DIRECTIONS =
The records below are to be restated word for word, with every picture left out.

(Beginning of TASK MATERIAL)

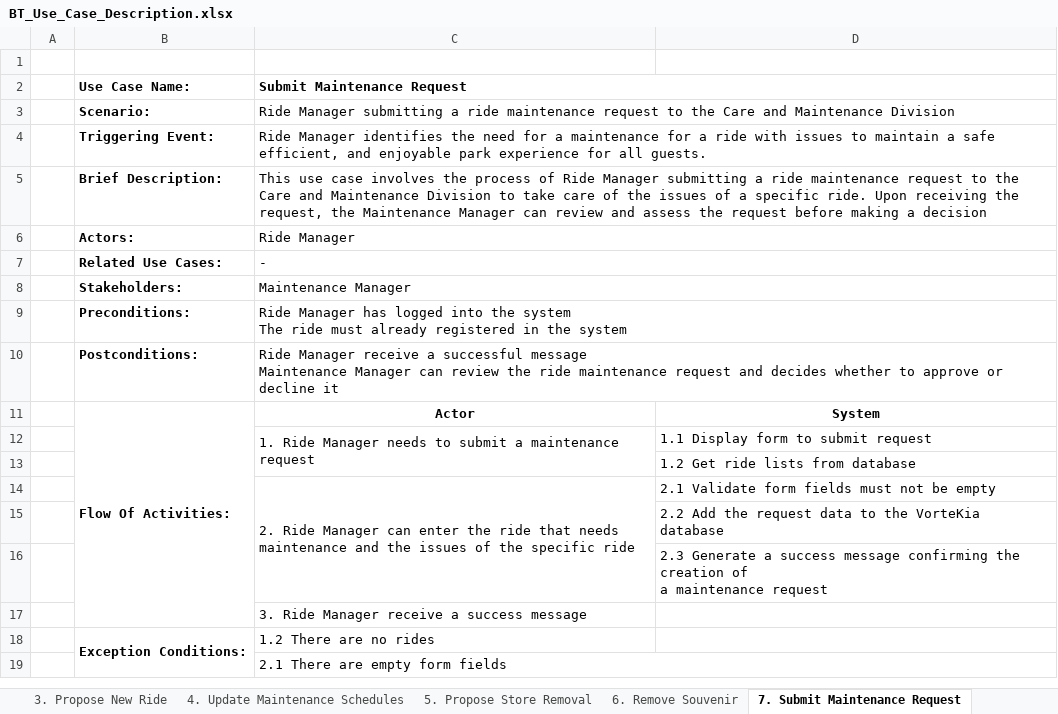
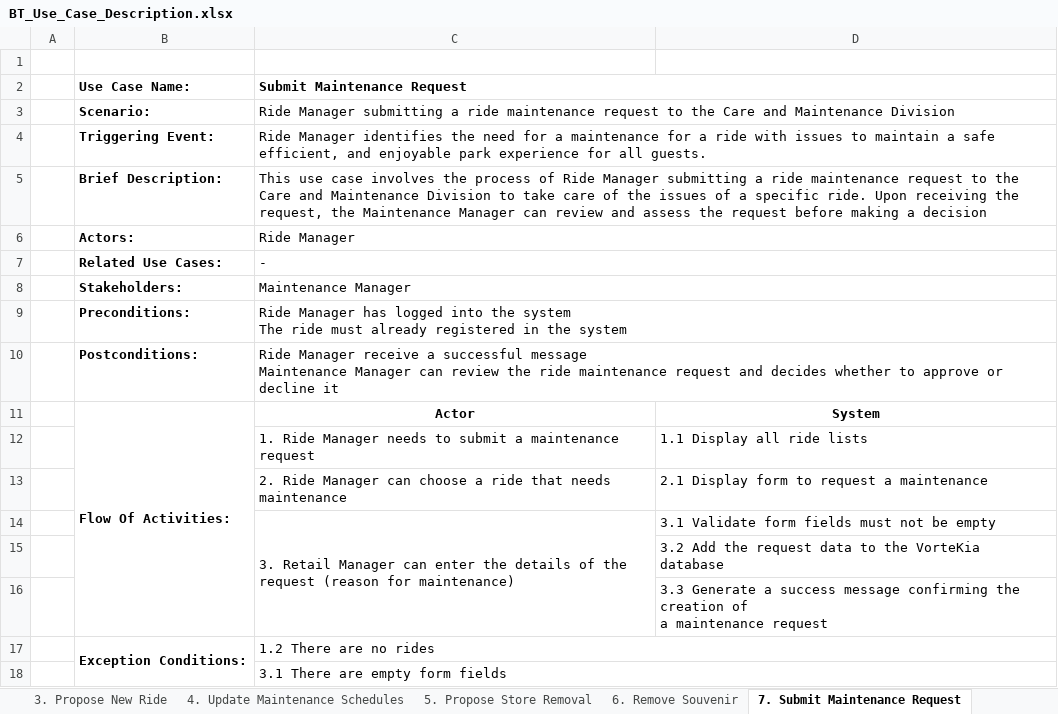
Before and after one commit to Wenfuuu/TPADesktop_VorteKia, an Excel workbook: BT_Use_Case_Description.xlsx, sheet 7. Submit Maintenance Request, drawn as a sheet; values as stored, in another font and other column widths than the file's, no borders; removed rows and columns are numbered as before the commit, all else as after; the diff names each change by its address in the sheet, - before the commit and + after, or states it on an @@ line.

```diff
--- a/BT_Use_Case_Description.xlsx (sheet 7. Submit Maintenance Request)
+++ b/BT_Use_Case_Description.xlsx (sheet 7. Submit Maintenance Request)
-C12:C13 merged
-D12: 1.1 Display form to submit request
+D12: 1.1 Display all ride lists
-row 13:  |  |  | 1.2 Get ride lists from database
+row 13:  |  | 2. Ride Manager can choose a ride that needs maintenance | 2.1 Display form to request a maintenance
-C14 (Submit Maintenance Request): 2. Ride Manager can enter the ride that needs maintenance and the issues of the specific ride
+C14 (Submit Maintenance Request): 3. Retail Manager can enter the details of the request (reason for maintenance)
-D14: 2.1 Validate form fields must not be empty
+D14: 3.1 Validate form fields must not be empty
-D15: 2.2 Add the…
+D15: 3.2 Add the…
-D16: 2.3 Generate a…
+D16: 3.3 Generate a…
-row 17:  |  | 3. Ride Manager receive a success message
+C17:D17 merged
-C18 (Submit Maintenance Request): 2.1 There are empty form fields
+C18 (Submit Maintenance Request): 3.1 There are empty form fields
```
Also changed, not shown: sheet 2. Update Lost and Found Items, sheet 1. Allocate Chef and Waiter, sheet 8. Update Restaurant Detail, sheet 5. Propose Store Removal, sheet 4. Update Maintenance Schedules, sheet 6. Remove Souvenir, 31 other files.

(End of TASK MATERIAL)

ANSWER BOX =
Before and after one commit to Wenfuuu/TPADesktop_VorteKia, an Excel workbook: BT_Use_Case_Description.xlsx, sheet 7. Submit Maintenance Request, drawn as a sheet; values as stored, in another font and other column widths than the file's, no borders; removed rows and columns are numbered as before the commit, all else as after; the diff names each change by its address in the sheet, - before the commit and + after, or states it on an @@ line.

```diff
--- a/BT_Use_Case_Description.xlsx (sheet 7. Submit Maintenance Request)
+++ b/BT_Use_Case_Description.xlsx (sheet 7. Submit Maintenance Request)
-C12:C13 merged
-D12: 1.1 Display form to submit request
+D12: 1.1 Display all ride lists
-row 13:  |  |  | 1.2 Get ride lists from database
+row 13:  |  | 2. Ride Manager can choose a ride that needs maintenance | 2.1 Display form to request a maintenance
-C14 (Submit Maintenance Request): 2. Ride Manager can enter the ride that needs maintenance and the issues of the specific ride
+C14 (Submit Maintenance Request): 3. Retail Manager can enter the details of the request (reason for maintenance)
-D14: 2.1 Validate form fields must not be empty
+D14: 3.1 Validate form fields must not be empty
-D15: 2.2 Add the…
+D15: 3.2 Add the…
-D16: 2.3 Generate a…
+D16: 3.3 Generate a…
-row 17:  |  | 3. Ride Manager receive a success message
+C17:D17 merged
-C18 (Submit Maintenance Request): 2.1 There are empty form fields
+C18 (Submit Maintenance Request): 3.1 There are empty form fields
```
Also changed, not shown: sheet 2. Update Lost and Found Items, sheet 1. Allocate Chef and Waiter, sheet 8. Update Restaurant Detail, sheet 5. Propose Store Removal, sheet 4. Update Maintenance Schedules, sheet 6. Remove Souvenir, 31 other files.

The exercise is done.